Latin music stars raised their voices to send a message of peace and reconciliation at the Venezuela Aid Live concert, held on Feb. 23 in the border city of Cúcuta, Colombia, one day before the planned date to bring humanitarian aid into Venezuelan territory.
But for hundreds of people it was impossible to see the concert from their homes, after the signals from the channels NatGeo and Antena 3 in Venezuela were interrupted for users of the paid television services DirectTV and Intercable, as the National Union of Press Workers of Venezuela denounced on social media.
In addition, access to Bing, Google and YouTube was also blocked several times during the show, according to the NetBlocks cybersecurity organization.
At the same time, but thousands of miles away, in Texas, Venezuelan journalist Laura Weffer referred to the incident with indignation, but not with surprise.
"What is happening is not a recent phenomenon in Venezuela.
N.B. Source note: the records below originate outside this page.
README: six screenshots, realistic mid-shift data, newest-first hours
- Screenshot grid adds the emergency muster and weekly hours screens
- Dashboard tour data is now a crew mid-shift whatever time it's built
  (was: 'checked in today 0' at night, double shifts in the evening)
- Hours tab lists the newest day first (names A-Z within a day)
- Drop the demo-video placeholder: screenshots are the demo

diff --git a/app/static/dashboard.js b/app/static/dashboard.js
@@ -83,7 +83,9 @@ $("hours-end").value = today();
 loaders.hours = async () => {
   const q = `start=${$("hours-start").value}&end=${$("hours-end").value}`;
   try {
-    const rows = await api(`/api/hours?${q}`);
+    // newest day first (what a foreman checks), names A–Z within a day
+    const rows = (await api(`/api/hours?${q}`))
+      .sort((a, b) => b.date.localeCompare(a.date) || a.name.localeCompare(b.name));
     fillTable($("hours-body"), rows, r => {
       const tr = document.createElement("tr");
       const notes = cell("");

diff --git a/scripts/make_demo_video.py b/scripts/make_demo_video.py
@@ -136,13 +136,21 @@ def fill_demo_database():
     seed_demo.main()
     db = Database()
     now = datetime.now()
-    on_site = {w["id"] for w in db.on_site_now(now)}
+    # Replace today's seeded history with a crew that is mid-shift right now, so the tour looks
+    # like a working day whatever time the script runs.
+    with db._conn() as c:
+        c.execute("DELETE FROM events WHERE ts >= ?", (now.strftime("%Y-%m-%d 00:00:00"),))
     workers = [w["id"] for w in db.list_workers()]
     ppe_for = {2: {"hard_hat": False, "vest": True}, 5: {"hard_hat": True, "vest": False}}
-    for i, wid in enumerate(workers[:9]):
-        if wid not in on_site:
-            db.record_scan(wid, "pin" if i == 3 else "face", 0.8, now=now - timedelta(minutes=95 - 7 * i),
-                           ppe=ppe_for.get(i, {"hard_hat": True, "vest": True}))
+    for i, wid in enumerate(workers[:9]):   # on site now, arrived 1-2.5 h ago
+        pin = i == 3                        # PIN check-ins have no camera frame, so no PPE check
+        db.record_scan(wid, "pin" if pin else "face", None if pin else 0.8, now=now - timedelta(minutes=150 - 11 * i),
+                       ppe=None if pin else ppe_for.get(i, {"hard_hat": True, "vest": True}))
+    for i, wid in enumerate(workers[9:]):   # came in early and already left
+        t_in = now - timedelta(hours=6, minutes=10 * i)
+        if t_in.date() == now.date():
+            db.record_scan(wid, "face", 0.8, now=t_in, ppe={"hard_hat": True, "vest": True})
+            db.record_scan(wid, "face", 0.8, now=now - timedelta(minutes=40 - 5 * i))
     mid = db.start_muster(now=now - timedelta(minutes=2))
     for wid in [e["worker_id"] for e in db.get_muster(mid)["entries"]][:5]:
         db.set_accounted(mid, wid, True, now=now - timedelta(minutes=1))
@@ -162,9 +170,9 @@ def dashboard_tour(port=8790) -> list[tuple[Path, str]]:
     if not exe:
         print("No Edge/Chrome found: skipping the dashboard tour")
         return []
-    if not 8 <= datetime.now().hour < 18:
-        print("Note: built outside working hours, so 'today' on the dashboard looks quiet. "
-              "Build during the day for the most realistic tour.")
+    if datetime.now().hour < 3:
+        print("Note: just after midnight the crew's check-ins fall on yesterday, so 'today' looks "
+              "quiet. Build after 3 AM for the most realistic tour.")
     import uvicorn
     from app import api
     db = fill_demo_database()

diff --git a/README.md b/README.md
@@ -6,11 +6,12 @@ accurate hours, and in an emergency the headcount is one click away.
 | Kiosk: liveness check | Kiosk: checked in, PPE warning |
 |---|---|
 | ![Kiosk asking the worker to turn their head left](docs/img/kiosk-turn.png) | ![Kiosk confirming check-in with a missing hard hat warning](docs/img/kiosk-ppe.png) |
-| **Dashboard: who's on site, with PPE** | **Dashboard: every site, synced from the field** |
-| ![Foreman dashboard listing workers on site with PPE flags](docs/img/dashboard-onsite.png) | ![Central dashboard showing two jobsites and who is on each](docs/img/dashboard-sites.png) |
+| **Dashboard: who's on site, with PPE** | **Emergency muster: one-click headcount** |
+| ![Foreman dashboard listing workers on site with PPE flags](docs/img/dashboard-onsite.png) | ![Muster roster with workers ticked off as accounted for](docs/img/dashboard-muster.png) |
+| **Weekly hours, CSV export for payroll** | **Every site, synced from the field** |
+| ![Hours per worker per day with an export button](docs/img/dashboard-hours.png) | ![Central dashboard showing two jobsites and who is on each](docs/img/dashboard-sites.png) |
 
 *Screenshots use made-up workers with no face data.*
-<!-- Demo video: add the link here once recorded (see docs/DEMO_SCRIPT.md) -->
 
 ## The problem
This ambush against the media is not new," she said as a keynote speaker at the Lozano Long Conference of the Teresa Lozano Long Institute of Latin American Studies and the Knight Center for Journalism in the Americas at the University of Texas at Austin.
Weffer explained that beyond the blocking and censorship, the crisis of journalism in Venezuela also has to do with the fact that the profession lost the trust of the people. Partly because of the demonization of the media by the regimes of Hugo Chávez and Nicolás Maduro, but also because the sector of Venezuelans aligned with Chavismo was far from the attention of journalists for many years.
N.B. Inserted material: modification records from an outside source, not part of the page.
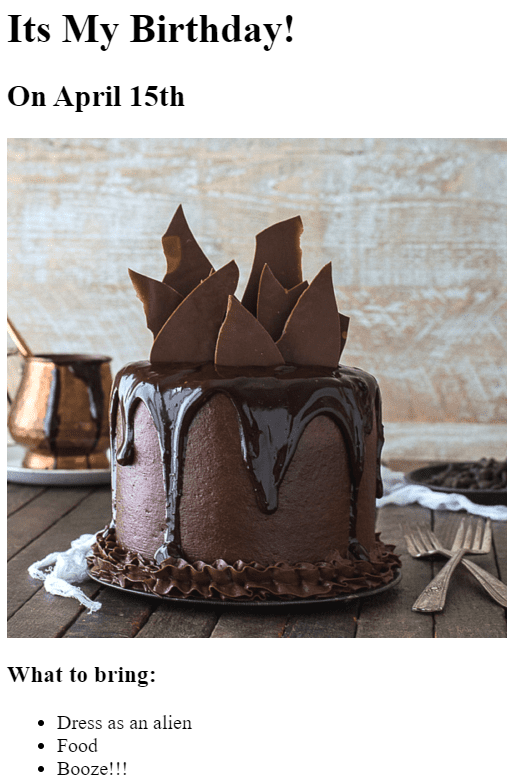
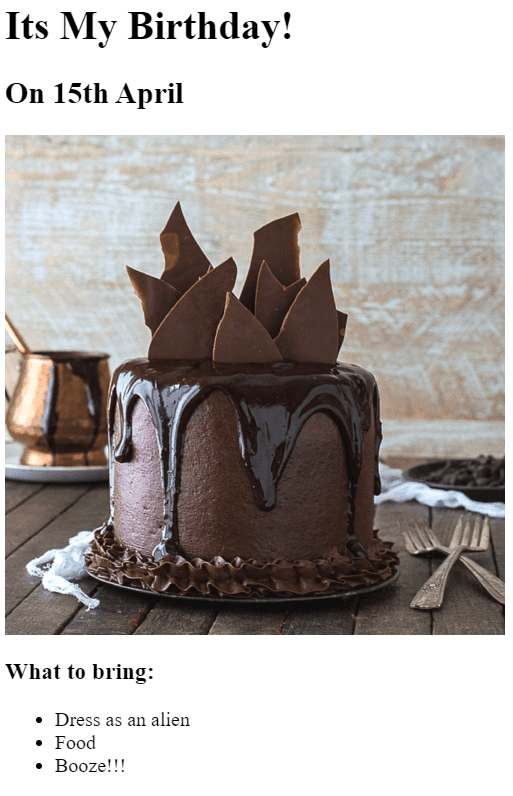
Add files via upload

diff --git a/public/birthday-invite.html b/public/birthday-invite.html
@@ -1,5 +1,5 @@
 <h1>Its My Birthday!</h1>
-<h2>On April 15th</h2>
+<h2>On  15th April</h2>
 
 <img height=400px src="../assets/images/chocolate-cake.webp">
 
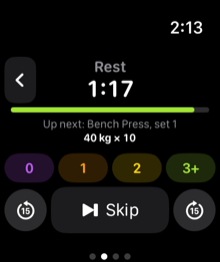
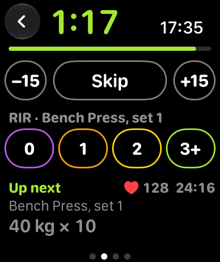
Watch settings: rest timer pictures show the new rest screen
Both tiles now show the same effort screen from the redesigned rest page
(#1100), with and without the progress bar, so the only difference is the
choice being made. Shot on a 46 mm simulator, 220x262.

Claude-Session: https://claude.ai/code/session_01LXHs9RamX7CVCttYsqtzmU

diff --git a/frontend/src/views/WatchSettings.jsx b/frontend/src/views/WatchSettings.jsx
@@ -13,8 +13,7 @@ import { loadHealth, onHealthChange } from '../lib/health-sync.js'
 import { fmtAgo } from '../lib/format.js'
 import Icon from '../components/Icon.jsx'
 
-// The two rest screens as the watch draws them (real CI screenshots in public/watch/).
-// TODO swap rest-plain.png for the "effort-plain" CI shot once that run exists (ios.yml), so both show the effort chips.
+// The two rest screens as the watch draws them (simulator screenshots of the effort screen from #1100, in public/watch/).
 const REST_LOOKS = [
   { value: 'ring', label: 'Progress bar', img: 'watch/rest-bar.png', alt: 'Watch rest screen: the countdown with a thin progress bar under it' },
   { value: 'plain', label: 'Countdown only', img: 'watch/rest-plain.png', alt: 'Watch rest screen: just the big countdown' },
"From Chávez until now, this ill-named Bolivarian Revolution has made it very clear that one of its priorities was to install distrust toward journalism," Weffer said.
The journalist also said that supporters of Chávez were heard from little in news coverage.
According to Weffer, faced with the current crisis of freedom of expression, journalism is regaining the confidence of the population thanks to the work of independent digital media such as Efecto Cocuyo, a site that she founded together with Luz Mely Reyes and Josefina Ruggiero in 2015. But also thanks to other sites such as El Pitazo, El Estímulo, RunRunEs and Armando.Info that use the internet as a tool against censorship.
"Today, journalism is more important, more necessary than ever. And this is serious. It’s not enough to read a Tweet, a post on Facebook, to be aware. The fight for information and misinformation is real, bloody and with devastating effects," Weffer said. "That is why journalists need to win the trust of the people again, we must put people at the center of the debate, we are at their service and not the other way around."
This mission becomes more difficult with the precarious situations in which journalism is carried out under the Chávez regime. According to the NGO Espacio Público, on Feb. 23 alone, there were 20 assaults on and restrictions to journalistic work. Adding to this is the fact that Venezuela is one of the few countries in America that does not have access to information laws.
"In Venezuela it is no longer possible to sit down to read a newspaper with a cup of coffee on a Sunday morning, because there are no newspapers, there is no coffee and, above all, there is no media outlet that creates a diverse public opinion," Weffer said.
"In the case of the journalists, also it must be added that they do not do their job from the comfort of an office with air condition. They go out every day to risk their lives. And it is not an exaggeration to impress you. The danger is real,” the journalist later added.
The journalist, who has received recognitions such as the Maria Moors Cabot Award from Columbia University and the Transparency International Latin American and Caribbean Investigative Journalism Award, also warned of the risks of polarizing journalistic work and of journalists trying to battle a government with disqualifications and insults.
Weffer warned about the risks of using journalism for political struggle, which she said can lead to polarization.
"Journalism is so generous and wonderful that it gives you the tools so that you can dismantle the vileness of power through an investigative report or through a crónica, through an article," she later said.
The team of Efecto Cocuyo is made up of 20 people, of which Weffer is the only one living outside of Venezuela. The collaborators are mostly millennials who have lived under the censorship of Chavismo all their lives. Therefore, facing a possible regime change in Venezuela, Weffer has spoken to them about the importance of not losing the focus of being a counterweight as journalists to whoever is in power.
"I tell them: 'It can never be forgotten that you are a counterweight,” she concluded.